**Your objective**
In your copy, include every line of the listing below exactly but none of the pictures.

=-=-=

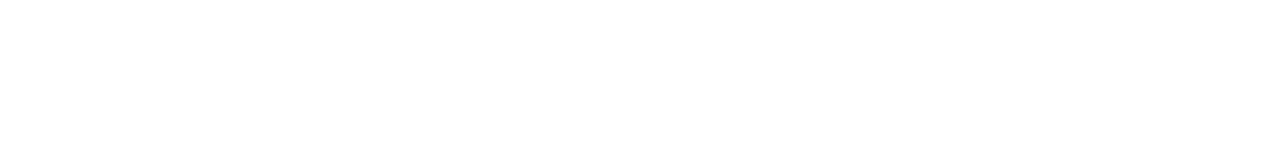
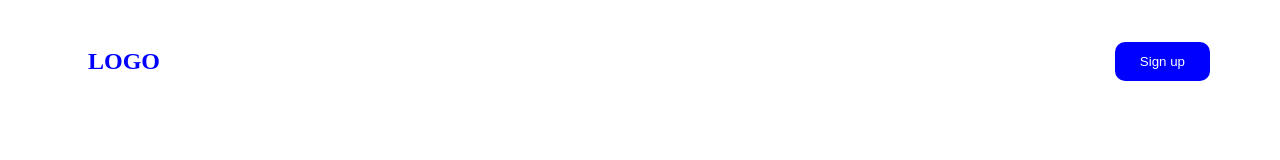
Before and after one commit to munnasiracs/assignment-01, a plain HTML site: page index.html in a window 1280 px wide. Drawn offline with Linux system fonts and the light colour scheme.

Commit message:
nav section completed

```diff
--- a/index.html
+++ b/index.html
@@ -1,20 +1,30 @@
 <!DOCTYPE html>
 <html lang="en">
+
 <head>
     <meta charset="UTF-8">
     <meta name="viewport" content="width=device-width, initial-scale=1.0">
-    <title>Assignment 01</title>
+    <title>Assignment 1</title>
+
+        <link
+            href="https://fonts.googleapis.com/css2?family=Inter:ital,opsz,wght@0,14..32,100..900;1,14..32,100..900&display=swap"
+            rel="stylesheet">
+    <link href="./styles/index.css" rel="stylesheet">
+
+
+
 </head>
+
 <body>
-    <header>
+    <!-- Nav bar section -->
+    <nav class="nav-container">
+        <h2 class="bule">LOGO</h2>
+        <button class="btn">Sign up</button>
 
-    </header>
-    <main>
+    </nav>
+    <!-- Banner section -->
 
-    </main>
-    <footer>
-
-    </footer>
 
 </body>
+
 </html>
--- /dev/null
+++ b/styles/index.css
@@ -0,0 +1,25 @@
+*{
+    padding: 5px 20px;
+}
+
+
+.bule{
+    color: blue;
+}
+
+.nav-container {
+    display: flex;
+    justify-content: space-between;
+    align-items: center;
+}
+
+.btn {
+  background-color: blue;
+  border: none;
+  color: white;
+  padding: 12px 25px;
+  text-align: center;
+  margin: 2px 2px;
+  cursor: pointer;
+  border-radius: 10px;
+}
```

=-=-=

**Solution**
Before and after one commit to munnasiracs/assignment-01, a plain HTML site: page index.html in a window 1280 px wide. Drawn offline with Linux system fonts and the light colour scheme.

Commit message:
nav section completed

```diff
--- a/index.html
+++ b/index.html
@@ -1,20 +1,30 @@
 <!DOCTYPE html>
 <html lang="en">
+
 <head>
     <meta charset="UTF-8">
     <meta name="viewport" content="width=device-width, initial-scale=1.0">
-    <title>Assignment 01</title>
+    <title>Assignment 1</title>
+
+        <link
+            href="https://fonts.googleapis.com/css2?family=Inter:ital,opsz,wght@0,14..32,100..900;1,14..32,100..900&display=swap"
+            rel="stylesheet">
+    <link href="./styles/index.css" rel="stylesheet">
+
+
+
 </head>
+
 <body>
-    <header>
+    <!-- Nav bar section -->
+    <nav class="nav-container">
+        <h2 class="bule">LOGO</h2>
+        <button class="btn">Sign up</button>
 
-    </header>
-    <main>
+    </nav>
+    <!-- Banner section -->
 
-    </main>
-    <footer>
-
-    </footer>
 
 </body>
+
 </html>
--- /dev/null
+++ b/styles/index.css
@@ -0,0 +1,25 @@
+*{
+    padding: 5px 20px;
+}
+
+
+.bule{
+    color: blue;
+}
+
+.nav-container {
+    display: flex;
+    justify-content: space-between;
+    align-items: center;
+}
+
+.btn {
+  background-color: blue;
+  border: none;
+  color: white;
+  padding: 12px 25px;
+  text-align: center;
+  margin: 2px 2px;
+  cursor: pointer;
+  border-radius: 10px;
+}
```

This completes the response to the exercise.